The project is being run in partnership with the National Trust and Forestry Commission and is yet to have its planning permission granted, but with backing from the Mayor, its very likely to go ahead.
Mr Jerram, whose ‘Play Me I’m Yours’ pianos were also a hit in Bristol, said: “It’s fantastic to be commissioned by the National Trust and to work with the Forestry Commission to develop ‘Withdrawn’ for Bristol 2015”.
The exhibition is being timed to coincide with Bristol’s year as European Green Capital in 2015, and Jerram says his interest in the way our environment is changing was the inspiration for ‘Withdrawn’.
Leigh Woods is full of unusual natural history, stories and mythologies and its location on the plateau above the famous Avon Gorge seemed like a perfect location for the exhibition. The woods are the most accessible to Bristol and will make for a spectacular sight as the boats appear out of the mist as you approach the space.”
The National Trust, which manages part of Leigh Woods, is working with Mr Jerram, along with the Forestry Commission, to make the boats open to the public for six months, with the changing seasons transforming the installation and changing the aesthetics completely.

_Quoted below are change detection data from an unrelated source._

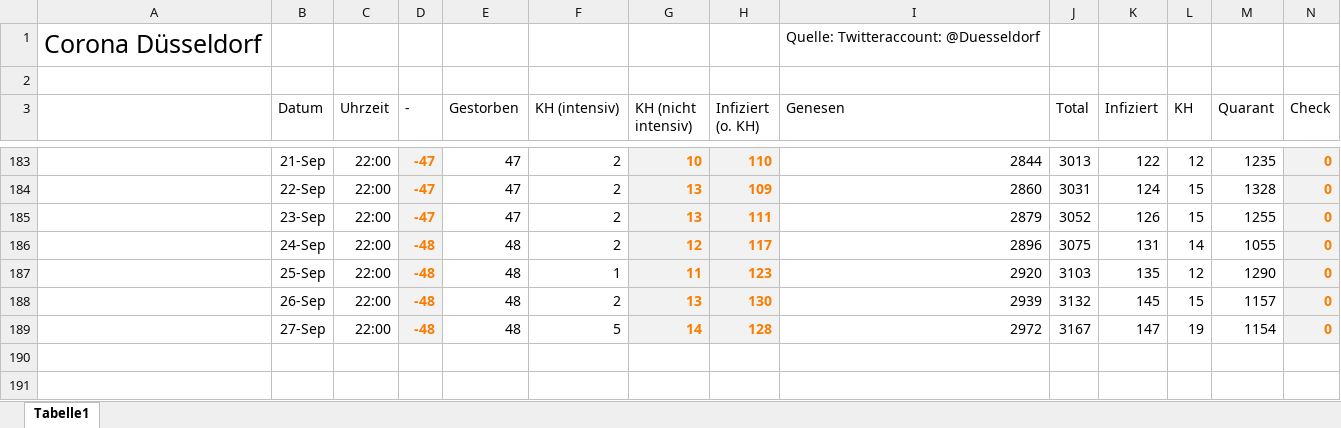
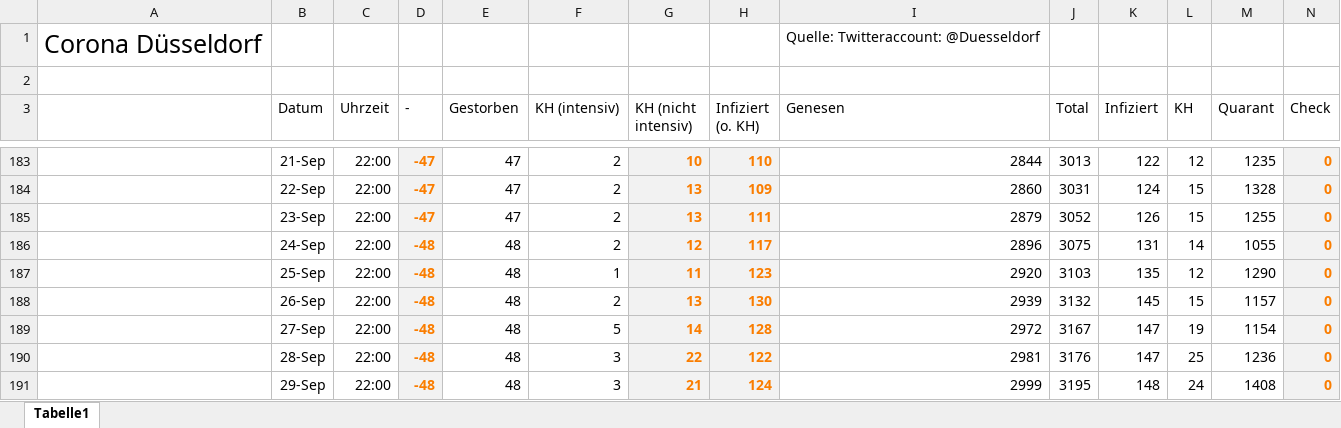
Before and after one commit to dirkschreib/Covid19DUS, an Excel workbook: Covid19DUS.xlsx, sheet Tabelle1, drawn as a sheet; only a part is shown, gaps mark what is left out; values as stored, in another font and other column widths than the file's, no borders; charts and pictures and table styles not drawn; removed rows and columns are numbered as before the commit, all else as after; rows hold the shown columns only; the diff names each change by its address in the sheet, - before the commit and + after, or states it on an @@ line.

```diff
--- a/Covid19DUS.xlsx (sheet Tabelle1)
+++ b/Covid19DUS.xlsx (sheet Tabelle1)
-row 190: (empty)
-row 191: (empty)
+row 190:  | 28-Sep | 22:00 | -48 | 48 | 3 | 22 | 122 | 2981 | 3176 | 147 | 25 | 1236 | 0
+row 191:  | 29-Sep | 22:00 | -48 | 48 | 3 | 21 | 124 | 2999 | 3195 | 148 | 24 | 1408 | 0
```
Also changed, not shown: charts or pictures, 1 other file.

This will be the latest addition to Bristol’s artistic landscape and will no doubt draw the attention of people from around the country.